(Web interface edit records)
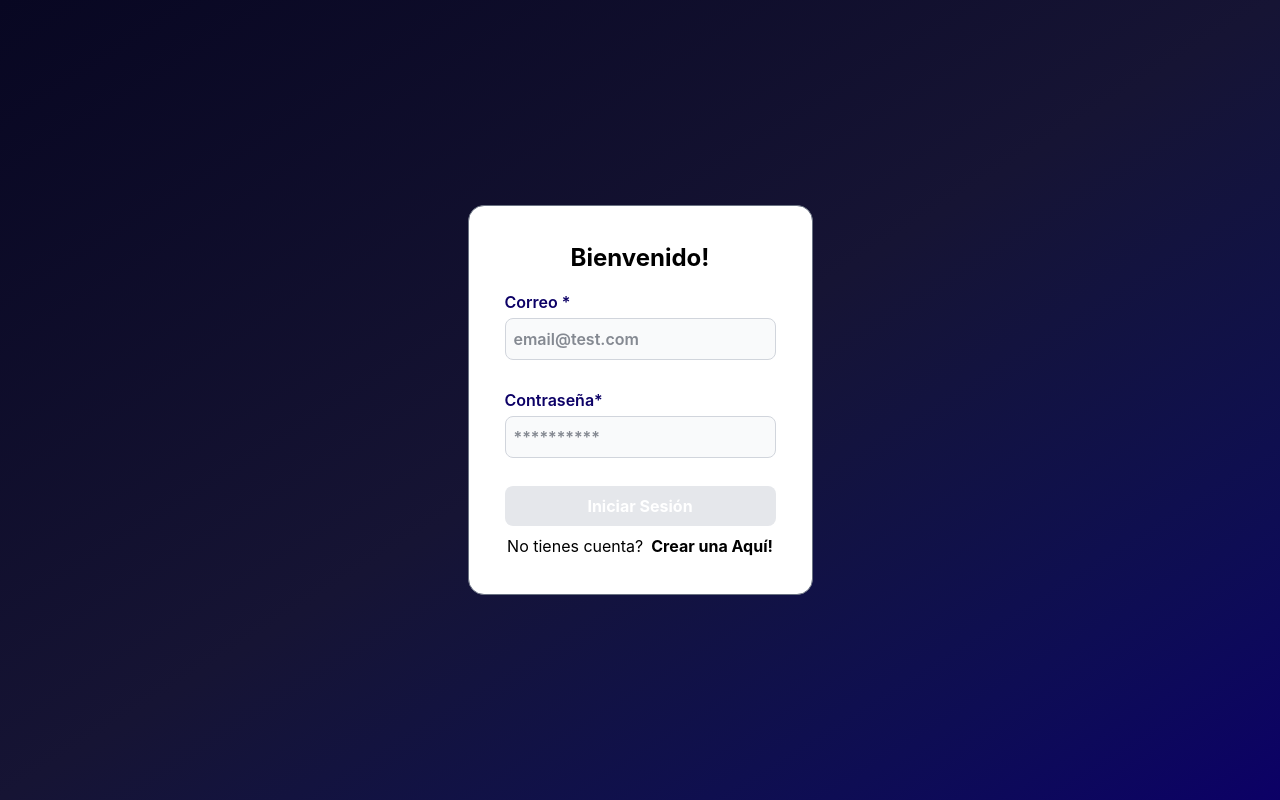
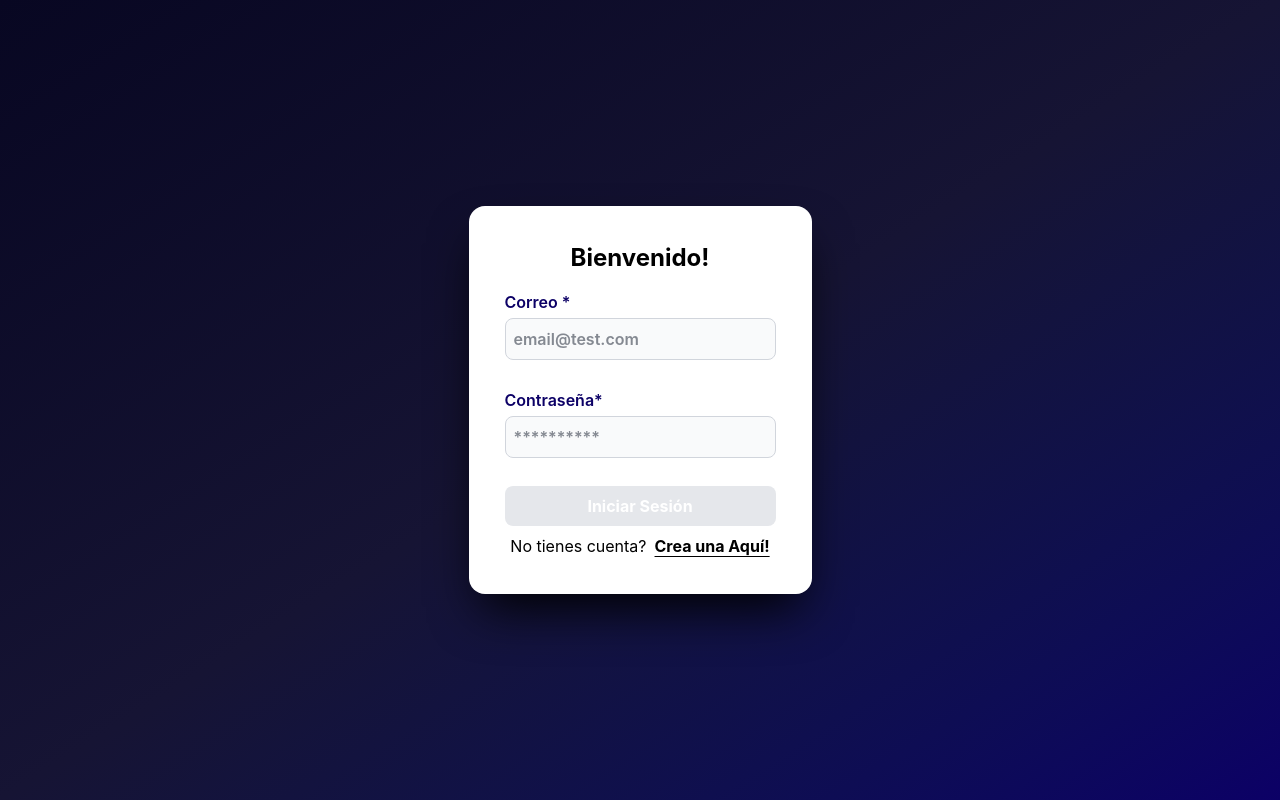
Before and after one commit to DavidMunozBedoya/Practicas_Camara_Comercio, a React (Vite) app: page / in a window 1280 px wide. Built offline with nearby package versions, Linux system fonts and the light colour scheme.

Commit message:
refinacion de la interfaz gráfica

```diff
--- a/src/components/Checkbox.jsx
+++ b/src/components/Checkbox.jsx
@@ -1,6 +1,6 @@
 export default function Checkbox({ id = "", label = "", name = "", type = "checkbox", error = null, ...rest }) {
    return (
-      <div className="flex justify-start items-center space-x-1 text-xs">
+      <div className="flex justify-start items-center space-x-1.5 text-xs">
          <input
             type={type}
             name={name}
--- a/src/components/Component1.jsx
+++ b/src/components/Component1.jsx
@@ -3,13 +3,13 @@ import Component2 from "./Component2";
 const tcp = {
    name: "Sarah",
    edad: 20,
-   cargo: "Tripulante de vuelo",
+   cargo: "Tripulante Cabina de Pasajeros",
    actividad: "pasando Props React",
 };
 
 export default function Component1() {
    return (
-      //estoy pasando al componente hijo props...
+      //estoy pasando al componente hijo props...  (propdriling)
       <div>
          <Component2
             user={tcp}
--- a/src/components/NewUserForm.jsx
+++ b/src/components/NewUserForm.jsx
@@ -27,7 +27,7 @@ export default function NewUserForm() {
    const onSubmit = async (data) => {
       try {
          await createUser(data)
-         toast.success(`Usuario creado exitosamente: ${data.name}`);
+         toast.success(`${data.name}, has creado tu usuario exitosamente`);
          reset();
       } catch (error) {
          toast.error(error)
@@ -37,7 +37,7 @@ export default function NewUserForm() {
    return (
       <form onSubmit={handleSubmit(onSubmit)} className="flex justify-center items-center min-h-screen bg-linear-to-br from-[#080722] via-[#161434] to-[#0c0066]">
          <div className="flex flex-col  items-center justify-center px-6 md:px-8 py-8 mx-auto lg:py-0 w-full">
-            <div className="relative w-full bg-white rounded-lg z-10 max-w-2xl overflow-auto max-h-[90vh]">
+            <div className="relative w-full bg-white rounded-lg z-10 max-w-2xl overflow-auto max-h-[90vh] shadow-2xl shadow-black">
                <ButtonSpan className={'absolute top-3 right-3 hover:cursor-pointer'} action={() => { setlocation("/") }} icon={<IconX />} />
                <div className="space-y-5 md:space-y-4 sm:p-8 m-7">
                   <p className="text-2xl text-center font-bold leading-tight tracking-tight text-gray-900 md:text-2xl pb-4">
@@ -56,8 +56,6 @@ export default function NewUserForm() {
                            {...register(field.name)}
                         />
                      ))}
-                  </div>
-                  <div className="grid grid-cols-2 gap-2">
                      <Checkbox
                         label="Terminos y Condiciones*"
                         id="terms"
@@ -65,13 +63,13 @@ export default function NewUserForm() {
                         error={errors.terms}
                         {...register("terms")}
                      />
-                     <Button
-                        disabled={!isValid}
-                        type="submit"
-                        text="Crear Cuenta"
-                        className="min-w-full"
-                     />
                   </div>
+                  <Button
+                     disabled={!isValid}
+                     type="submit"
+                     text="Crear Cuenta"
+                     className="min-w-full"
+                  />
                </div>
             </div>
          </div>
--- a/src/components/footbol/InputFootbol.jsx
+++ b/src/components/footbol/InputFootbol.jsx
@@ -4,7 +4,7 @@ export default function InputFootbol() {
    const { league, changeLeague } = useFootbolLeagueStore();
 
    return (
-      <div className="flex flex-col justify-center items-center md:justify-center md:items-start gap-1.5 m-3">
+      <div className="flex flex-col justify-center items-center md:justify-center md:items-start gap-1.5 mx-3 my-3">
          <div className="relative">
             <select
                id="league-select-min"
@@ -18,7 +18,7 @@ export default function InputFootbol() {
             </select>
             <div className="pointer-events-none absolute inset-y-0 right-0 flex items-center pr-3 text-blue-950/70">
                <svg
-                  className="h-4 w-4"
+                  className="size-5"
                   fill="none"
                   viewBox="0 0 24 24"
                   stroke="currentColor"
--- a/src/pages/FootbolPage.jsx
+++ b/src/pages/FootbolPage.jsx
@@ -8,7 +8,7 @@ export default function FootbolPage() {
    const teams = useGetApiFootbol(league);
 
    return (
-      <div className="pt-24">
+      <div className="flex flex-col pt-24">
          <InputFootbol />
          <div className="text-center">
             <h1 className="text-2xl md:text-5xl font-medium tracking-tight">Clubes de Fútbol España Liga {league}</h1>
--- a/src/pages/LoginPage.jsx
+++ b/src/pages/LoginPage.jsx
@@ -4,13 +4,13 @@ import LoginForm from "../components/LoginForm";
 export default function LoginPage() {
    return (
       <div className="flex flex-col justify-center items-center h-screen bg-linear-to-br from-[#080722] via-[#161434] to-[#0c0066]">
-         <div className="flex flex-col justify-center border border-gray-500 rounded-2xl p-9 bg-white gap-2">
+         <div className="flex flex-col justify-center rounded-2xl p-9 bg-white gap-2 shadow-2xl shadow-black">
             <LoginForm />
             <div className="flex justify-center gap-2">
                <h2>No tienes cuenta?</h2>
                <Link href="/nuevo-usuario">
-                  <span className="hover:text-blue-700">
-                     <strong>Crear una Aquí!</strong>
+                  <span className="hover:text-blue-700 underline underline-offset-4 font-bold">
+                     Crea una Aquí!
                   </span>
                </Link>
             </div>
```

What needs to be done
Keeping the pictures out, output the records from above exactly and completely.

Response
Before and after one commit to DavidMunozBedoya/Practicas_Camara_Comercio, a React (Vite) app: page / in a window 1280 px wide. Built offline with nearby package versions, Linux system fonts and the light colour scheme.

Commit message:
refinacion de la interfaz gráfica

```diff
--- a/src/components/Checkbox.jsx
+++ b/src/components/Checkbox.jsx
@@ -1,6 +1,6 @@
 export default function Checkbox({ id = "", label = "", name = "", type = "checkbox", error = null, ...rest }) {
    return (
-      <div className="flex justify-start items-center space-x-1 text-xs">
+      <div className="flex justify-start items-center space-x-1.5 text-xs">
          <input
             type={type}
             name={name}
--- a/src/components/Component1.jsx
+++ b/src/components/Component1.jsx
@@ -3,13 +3,13 @@ import Component2 from "./Component2";
 const tcp = {
    name: "Sarah",
    edad: 20,
-   cargo: "Tripulante de vuelo",
+   cargo: "Tripulante Cabina de Pasajeros",
    actividad: "pasando Props React",
 };
 
 export default function Component1() {
    return (
-      //estoy pasando al componente hijo props...
+      //estoy pasando al componente hijo props...  (propdriling)
       <div>
          <Component2
             user={tcp}
--- a/src/components/NewUserForm.jsx
+++ b/src/components/NewUserForm.jsx
@@ -27,7 +27,7 @@ export default function NewUserForm() {
    const onSubmit = async (data) => {
       try {
          await createUser(data)
-         toast.success(`Usuario creado exitosamente: ${data.name}`);
+         toast.success(`${data.name}, has creado tu usuario exitosamente`);
          reset();
       } catch (error) {
          toast.error(error)
@@ -37,7 +37,7 @@ export default function NewUserForm() {
    return (
       <form onSubmit={handleSubmit(onSubmit)} className="flex justify-center items-center min-h-screen bg-linear-to-br from-[#080722] via-[#161434] to-[#0c0066]">
          <div className="flex flex-col  items-center justify-center px-6 md:px-8 py-8 mx-auto lg:py-0 w-full">
-            <div className="relative w-full bg-white rounded-lg z-10 max-w-2xl overflow-auto max-h-[90vh]">
+            <div className="relative w-full bg-white rounded-lg z-10 max-w-2xl overflow-auto max-h-[90vh] shadow-2xl shadow-black">
                <ButtonSpan className={'absolute top-3 right-3 hover:cursor-pointer'} action={() => { setlocation("/") }} icon={<IconX />} />
                <div className="space-y-5 md:space-y-4 sm:p-8 m-7">
                   <p className="text-2xl text-center font-bold leading-tight tracking-tight text-gray-900 md:text-2xl pb-4">
@@ -56,8 +56,6 @@ export default function NewUserForm() {
                            {...register(field.name)}
                         />
                      ))}
-                  </div>
-                  <div className="grid grid-cols-2 gap-2">
                      <Checkbox
                         label="Terminos y Condiciones*"
                         id="terms"
@@ -65,13 +63,13 @@ export default function NewUserForm() {
                         error={errors.terms}
                         {...register("terms")}
                      />
-                     <Button
-                        disabled={!isValid}
-                        type="submit"
-                        text="Crear Cuenta"
-                        className="min-w-full"
-                     />
                   </div>
+                  <Button
+                     disabled={!isValid}
+                     type="submit"
+                     text="Crear Cuenta"
+                     className="min-w-full"
+                  />
                </div>
             </div>
          </div>
--- a/src/components/footbol/InputFootbol.jsx
+++ b/src/components/footbol/InputFootbol.jsx
@@ -4,7 +4,7 @@ export default function InputFootbol() {
    const { league, changeLeague } = useFootbolLeagueStore();
 
    return (
-      <div className="flex flex-col justify-center items-center md:justify-center md:items-start gap-1.5 m-3">
+      <div className="flex flex-col justify-center items-center md:justify-center md:items-start gap-1.5 mx-3 my-3">
          <div className="relative">
             <select
                id="league-select-min"
@@ -18,7 +18,7 @@ export default function InputFootbol() {
             </select>
             <div className="pointer-events-none absolute inset-y-0 right-0 flex items-center pr-3 text-blue-950/70">
                <svg
-                  className="h-4 w-4"
+                  className="size-5"
                   fill="none"
                   viewBox="0 0 24 24"
                   stroke="currentColor"
--- a/src/pages/FootbolPage.jsx
+++ b/src/pages/FootbolPage.jsx
@@ -8,7 +8,7 @@ export default function FootbolPage() {
    const teams = useGetApiFootbol(league);
 
    return (
-      <div className="pt-24">
+      <div className="flex flex-col pt-24">
          <InputFootbol />
          <div className="text-center">
             <h1 className="text-2xl md:text-5xl font-medium tracking-tight">Clubes de Fútbol España Liga {league}</h1>
--- a/src/pages/LoginPage.jsx
+++ b/src/pages/LoginPage.jsx
@@ -4,13 +4,13 @@ import LoginForm from "../components/LoginForm";
 export default function LoginPage() {
    return (
       <div className="flex flex-col justify-center items-center h-screen bg-linear-to-br from-[#080722] via-[#161434] to-[#0c0066]">
-         <div className="flex flex-col justify-center border border-gray-500 rounded-2xl p-9 bg-white gap-2">
+         <div className="flex flex-col justify-center rounded-2xl p-9 bg-white gap-2 shadow-2xl shadow-black">
             <LoginForm />
             <div className="flex justify-center gap-2">
                <h2>No tienes cuenta?</h2>
                <Link href="/nuevo-usuario">
-                  <span className="hover:text-blue-700">
-                     <strong>Crear una Aquí!</strong>
+                  <span className="hover:text-blue-700 underline underline-offset-4 font-bold">
+                     Crea una Aquí!
                   </span>
                </Link>
             </div>
```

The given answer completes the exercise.